Figure 1. Colloidal nanoparticles of different material, dimension, and shape cover a wide range in the electromagnetic spectrum. Pd: Palladium. Pt: Platinum. Ag: Silver. Au: Gold. SiOx: Silicon oxide.
Plasmonic nanoparticles are extremely sensitive to their local environment, e.g. analyte binding to the nanoparticles. Changes in the refractive index (RI) in the vicinity induce a shift in the LSPR peak position.1 Sensors for detecting this RI change can use nanoparticles in an ensemble, such as in solution or monolayers, but also at the single-particle level. Furthermore, a local field enhancement is observed, which is the basis for applying plasmonic nanoparticles for surface-enhanced Raman spectroscopic (SERS) techniques.

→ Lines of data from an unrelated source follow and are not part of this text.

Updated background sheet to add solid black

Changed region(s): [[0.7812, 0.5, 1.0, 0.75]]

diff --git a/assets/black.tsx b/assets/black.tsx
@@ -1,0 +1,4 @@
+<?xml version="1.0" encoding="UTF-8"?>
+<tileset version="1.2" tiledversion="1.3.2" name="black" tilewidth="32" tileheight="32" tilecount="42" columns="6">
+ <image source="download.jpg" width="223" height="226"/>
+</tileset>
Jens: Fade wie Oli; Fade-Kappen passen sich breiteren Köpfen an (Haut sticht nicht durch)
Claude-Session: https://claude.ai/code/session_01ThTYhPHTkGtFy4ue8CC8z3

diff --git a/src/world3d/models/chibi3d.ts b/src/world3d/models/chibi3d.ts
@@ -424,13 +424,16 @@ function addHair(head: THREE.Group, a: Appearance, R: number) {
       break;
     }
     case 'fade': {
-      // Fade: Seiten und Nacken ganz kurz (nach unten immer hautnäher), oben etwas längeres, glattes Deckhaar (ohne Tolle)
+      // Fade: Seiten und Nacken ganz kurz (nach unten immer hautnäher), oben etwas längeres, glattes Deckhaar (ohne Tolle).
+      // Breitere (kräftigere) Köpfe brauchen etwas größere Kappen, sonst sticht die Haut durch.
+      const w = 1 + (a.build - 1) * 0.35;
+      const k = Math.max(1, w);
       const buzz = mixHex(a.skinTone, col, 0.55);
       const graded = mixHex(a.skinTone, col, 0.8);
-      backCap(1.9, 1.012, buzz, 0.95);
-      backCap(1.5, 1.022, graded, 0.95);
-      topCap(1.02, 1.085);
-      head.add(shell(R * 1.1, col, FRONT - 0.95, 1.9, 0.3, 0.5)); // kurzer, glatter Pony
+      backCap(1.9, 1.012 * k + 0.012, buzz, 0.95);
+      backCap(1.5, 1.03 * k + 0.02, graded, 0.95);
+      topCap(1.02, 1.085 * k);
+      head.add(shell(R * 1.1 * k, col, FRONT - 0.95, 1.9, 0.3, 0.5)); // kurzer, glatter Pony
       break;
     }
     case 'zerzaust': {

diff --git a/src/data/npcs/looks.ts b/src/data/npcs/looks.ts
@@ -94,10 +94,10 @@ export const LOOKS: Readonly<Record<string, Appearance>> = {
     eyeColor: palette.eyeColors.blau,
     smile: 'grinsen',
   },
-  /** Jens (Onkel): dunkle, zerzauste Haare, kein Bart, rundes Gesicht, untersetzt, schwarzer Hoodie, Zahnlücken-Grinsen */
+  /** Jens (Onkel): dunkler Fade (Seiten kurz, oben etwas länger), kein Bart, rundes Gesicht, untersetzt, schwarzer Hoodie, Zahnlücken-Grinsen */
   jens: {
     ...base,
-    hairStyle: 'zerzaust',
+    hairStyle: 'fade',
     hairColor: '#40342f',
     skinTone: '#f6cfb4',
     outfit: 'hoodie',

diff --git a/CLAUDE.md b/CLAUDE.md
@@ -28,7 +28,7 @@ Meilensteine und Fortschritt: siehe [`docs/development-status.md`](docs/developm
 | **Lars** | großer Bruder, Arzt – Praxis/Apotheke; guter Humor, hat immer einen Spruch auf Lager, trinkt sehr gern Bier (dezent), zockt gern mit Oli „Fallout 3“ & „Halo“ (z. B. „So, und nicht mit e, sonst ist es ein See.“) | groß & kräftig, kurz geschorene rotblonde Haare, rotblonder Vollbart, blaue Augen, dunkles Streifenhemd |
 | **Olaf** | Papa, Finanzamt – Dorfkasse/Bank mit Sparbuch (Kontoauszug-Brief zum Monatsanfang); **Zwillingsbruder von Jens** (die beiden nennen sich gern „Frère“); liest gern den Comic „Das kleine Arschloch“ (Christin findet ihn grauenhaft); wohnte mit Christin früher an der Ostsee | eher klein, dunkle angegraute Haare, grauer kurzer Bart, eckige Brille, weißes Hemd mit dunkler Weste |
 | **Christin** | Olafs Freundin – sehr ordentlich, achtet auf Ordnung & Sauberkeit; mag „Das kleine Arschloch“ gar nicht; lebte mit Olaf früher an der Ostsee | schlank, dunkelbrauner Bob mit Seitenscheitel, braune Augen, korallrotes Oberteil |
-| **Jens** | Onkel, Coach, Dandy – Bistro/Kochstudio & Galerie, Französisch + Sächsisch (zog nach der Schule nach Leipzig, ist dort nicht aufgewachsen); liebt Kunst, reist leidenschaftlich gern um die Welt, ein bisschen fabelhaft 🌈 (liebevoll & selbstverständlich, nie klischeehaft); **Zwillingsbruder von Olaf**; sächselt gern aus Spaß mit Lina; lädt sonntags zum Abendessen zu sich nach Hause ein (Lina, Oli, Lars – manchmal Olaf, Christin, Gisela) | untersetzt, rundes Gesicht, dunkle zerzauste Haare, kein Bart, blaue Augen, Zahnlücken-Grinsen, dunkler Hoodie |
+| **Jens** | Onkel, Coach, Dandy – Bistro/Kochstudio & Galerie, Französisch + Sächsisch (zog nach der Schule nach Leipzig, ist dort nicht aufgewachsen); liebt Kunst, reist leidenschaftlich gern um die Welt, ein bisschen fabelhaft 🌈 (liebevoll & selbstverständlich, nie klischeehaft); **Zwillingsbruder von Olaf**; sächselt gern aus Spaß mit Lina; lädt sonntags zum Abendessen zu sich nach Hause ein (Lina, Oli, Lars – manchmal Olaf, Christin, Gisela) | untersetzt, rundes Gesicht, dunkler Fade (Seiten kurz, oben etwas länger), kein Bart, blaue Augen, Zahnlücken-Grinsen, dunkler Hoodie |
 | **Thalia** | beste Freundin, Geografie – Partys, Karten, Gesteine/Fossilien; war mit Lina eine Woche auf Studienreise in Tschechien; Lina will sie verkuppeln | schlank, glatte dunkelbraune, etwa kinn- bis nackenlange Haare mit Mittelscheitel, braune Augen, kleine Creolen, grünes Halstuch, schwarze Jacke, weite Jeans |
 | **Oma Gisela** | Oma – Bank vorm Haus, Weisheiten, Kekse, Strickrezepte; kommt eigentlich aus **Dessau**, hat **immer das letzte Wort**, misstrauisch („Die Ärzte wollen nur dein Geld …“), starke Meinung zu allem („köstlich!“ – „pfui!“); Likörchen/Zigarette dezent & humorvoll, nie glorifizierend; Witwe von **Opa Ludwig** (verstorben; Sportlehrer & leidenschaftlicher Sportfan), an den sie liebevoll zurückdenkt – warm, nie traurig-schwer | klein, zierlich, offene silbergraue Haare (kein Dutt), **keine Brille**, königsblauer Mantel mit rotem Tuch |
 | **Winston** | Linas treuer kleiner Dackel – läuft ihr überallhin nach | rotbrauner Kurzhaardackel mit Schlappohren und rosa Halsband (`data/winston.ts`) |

Plasmonic nanoparticles are also suitable for analysis of small sample volumes in a closed system. One could design sensors for this purpose by using the holes of microstructured optical fibers (MOFs)—such as suspended or fluidic core fibers—for analyte transport and detection. A combination of MOF and chip-based microfluidics can take advantage of both technologies. When the hole surfaces are modified, i.e. by attaching nanoparticle layers by the nanoparticle layer disposition technique (NLD),2 these fibers can be plasmonically-tuned. NLD enables preparation of dense and extremely homogeneous inner coatings of hollow fibers over a length of several meters. The spectral properties of such plasmonically-tuned fibers are similar to the extinction of the nanoparticle solutions (see Figure 2) and are independent of the longitudinal position in the fiber.
Figure 2. Top: Colloidal nanoparticles in solution and in nanoparticle layer disposition (NLD) fibers: silver triangles (120, 50, and 26nm edge length) and gold spheres (30nm diameter). Transmission electron microscopy insets are 200nm × 200nm. Bottom: Spectra of the particle solutions and NLD fibers, with a cross-section of selected fibers.

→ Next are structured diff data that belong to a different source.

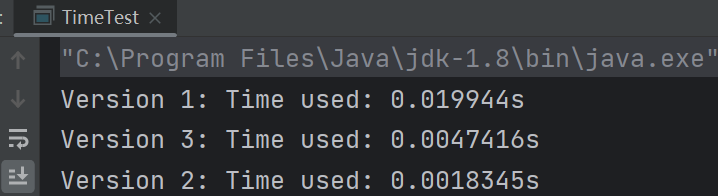
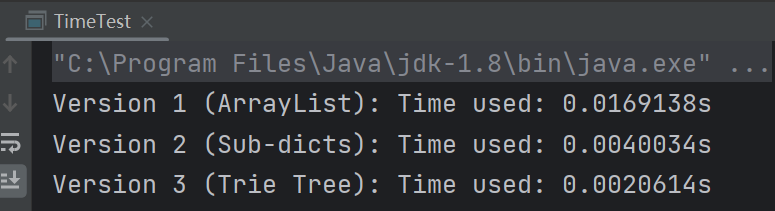
modified some mistakes

Changed region(s): [[0.0, 0.0306, 1.0, 1.0]]

diff --git a/lab1/TimeTest.java b/lab1/TimeTest.java
@@ -148,7 +148,7 @@ public class TimeTest {
         }
         // 结束计时
         long end = System.nanoTime();
-        System.out.println("Version 1: Time used: " + (end - start) / 1000000000.0 + "s");
+        System.out.println("Version 1 (ArrayList): Time used: " + (end - start) / 1000000000.0 + "s");
 
         // 将结果写入文件-用于验证
         try (BufferedWriter bw = new BufferedWriter(new FileWriter("timetest_v1.txt", false))){
@@ -197,7 +197,7 @@ public class TimeTest {
         }
         // 结束计时
         long end = System.nanoTime();
-        System.out.println("Version 3: Time used: " + (end - start) / 1000000000.0 + "s");
+        System.out.println("Version 2 (Sub-dicts): Time used: " + (end - start) / 1000000000.0 + "s");
 
         // 将结果写入文件-用于验证
         try (BufferedWriter bw = new BufferedWriter(new FileWriter("timetest_v2.txt", false))){
@@ -241,7 +241,7 @@ public class TimeTest {
         }
         // 结束计时
         long end = System.nanoTime();
-        System.out.println("Version 2: Time used: " + (end - start) / 1000000000.0 + "s");
+        System.out.println("Version 3 (Trie Tree): Time used: " + (end - start) / 1000000000.0 + "s");
 
         // 将结果写入文件-用于验证
         try (BufferedWriter bw = new BufferedWriter(new FileWriter("timetest_v3.txt", false))){

diff --git a/lab1/10235501419 Lab1 实验报告.md b/lab1/10235501419 Lab1 实验报告.md
@@ -62,7 +62,7 @@ public String searchLongestPrefix(String str) {
 
 	在本次实验的数据上对这三种方法进行计时测试，发现在本次的实验中，分词速度：前缀树 优于 划分子词典 优于 朴素版本。
 
-<img src="assets/timetest.png" alt="时间测试" style="zoom: 25%;" />
+<img src="D:\学习\2024-2025 第2学期\自然语言处理 张蓉\Lab\lab1\assets\timetest.png" alt="时间测试" style="zoom: 33%;" />
 
 ### 实验结果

With a MOF modified by NLD with 30nm gold nanoparticles, we measured a spectral sensitivity of approximately 80nm/refractive index unit (RIU).3 This value is in good agreement with other LSPR references for this kind of nanoparticle.
Given this successful test of sensor fundamental properties, we next demonstrated a bioanalytical measurement with our sensor: species-specific detection of the phytopathogenic micro-organism Phytophtora kernoviae in a modified MOF (see Figure 3(a)). We demonstrated the potential of plasmonically-tuned fibers for SERS field-enhancement in a proof-of-principle experiment (see Figure 3(b)). An optimized Raman amplification could be reached through further measurements using other particle types.

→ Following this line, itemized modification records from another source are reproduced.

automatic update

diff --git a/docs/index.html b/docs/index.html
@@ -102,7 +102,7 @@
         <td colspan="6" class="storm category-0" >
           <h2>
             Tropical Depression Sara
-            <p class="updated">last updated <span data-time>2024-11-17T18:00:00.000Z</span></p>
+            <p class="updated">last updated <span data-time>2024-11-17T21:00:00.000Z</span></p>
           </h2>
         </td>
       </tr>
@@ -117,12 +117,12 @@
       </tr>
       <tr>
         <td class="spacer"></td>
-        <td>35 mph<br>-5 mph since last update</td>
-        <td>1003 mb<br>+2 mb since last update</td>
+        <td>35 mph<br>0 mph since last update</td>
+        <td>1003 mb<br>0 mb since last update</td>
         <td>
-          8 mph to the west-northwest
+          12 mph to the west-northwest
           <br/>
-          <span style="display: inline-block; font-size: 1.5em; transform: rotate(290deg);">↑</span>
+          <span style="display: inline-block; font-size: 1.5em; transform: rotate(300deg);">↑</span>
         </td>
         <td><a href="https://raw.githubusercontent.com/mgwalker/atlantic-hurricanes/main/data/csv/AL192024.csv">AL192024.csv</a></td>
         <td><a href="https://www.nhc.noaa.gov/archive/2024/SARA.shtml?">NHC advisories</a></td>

Figure 3. (a) Localized surface plasmon resonance detection of a phytopathogenic microorganism. (b) Demonstration of the surface-enhanced Raman spectroscopy caability of the same fiber with a Raman-active dye. CCD: Charge-coupled device.
In summary, plasmonic nanoparticles are very useful in optical sensors. We have extended their utility by designing a sensor based on a combination of MOF and chip-based microfluidics. The sensor's spectral properties and spectral sensitivity are similar to conventional nanoparticles. Even though our sensor was not optimized, it was still capable of detecting a microbial plant pathogen. Our future research is focused on studying the binding kinetics of both the capture and analyte molecules in our sensor design relative to commercial surface plasmon resonance techniques.
Kerstin Schröder, Andrea Csáki
Institute of Photonic Technology
1. A. Csáki, S. Berg, N. Jahr, C. Leiterer, T. Schneider, A. Steinbrück, D. Zopf, W. Fritzsche, Plasmonic nanoparticles - noble material for sensoric applications, Gold Nanoparticles: Properties, Characterization and Fabrication, pp. 245-261, Nova Science Publishers, 2010.
2. A. Csaki, F. Jahn, I. Latka, T. Henkel, D. Malsch, T. Schneider, K. Schröder, Nanoparticle layer deposition for plasmonic tuning of microstructured optical fibers, Small
6, pp. 2584-2589, 2010. doi:10.1002/smll.201001071
3. K. Schröder, A. Csáki, A. Schwuchow, I. Latka, K. Strehlau, T. Henkel, D. Malsch, Homogenous metallic nanoparticle monolayer inside a microstructured optical fiber, SPIE 8073, pp. 80732J, 2011. doi:10.1117/12.886846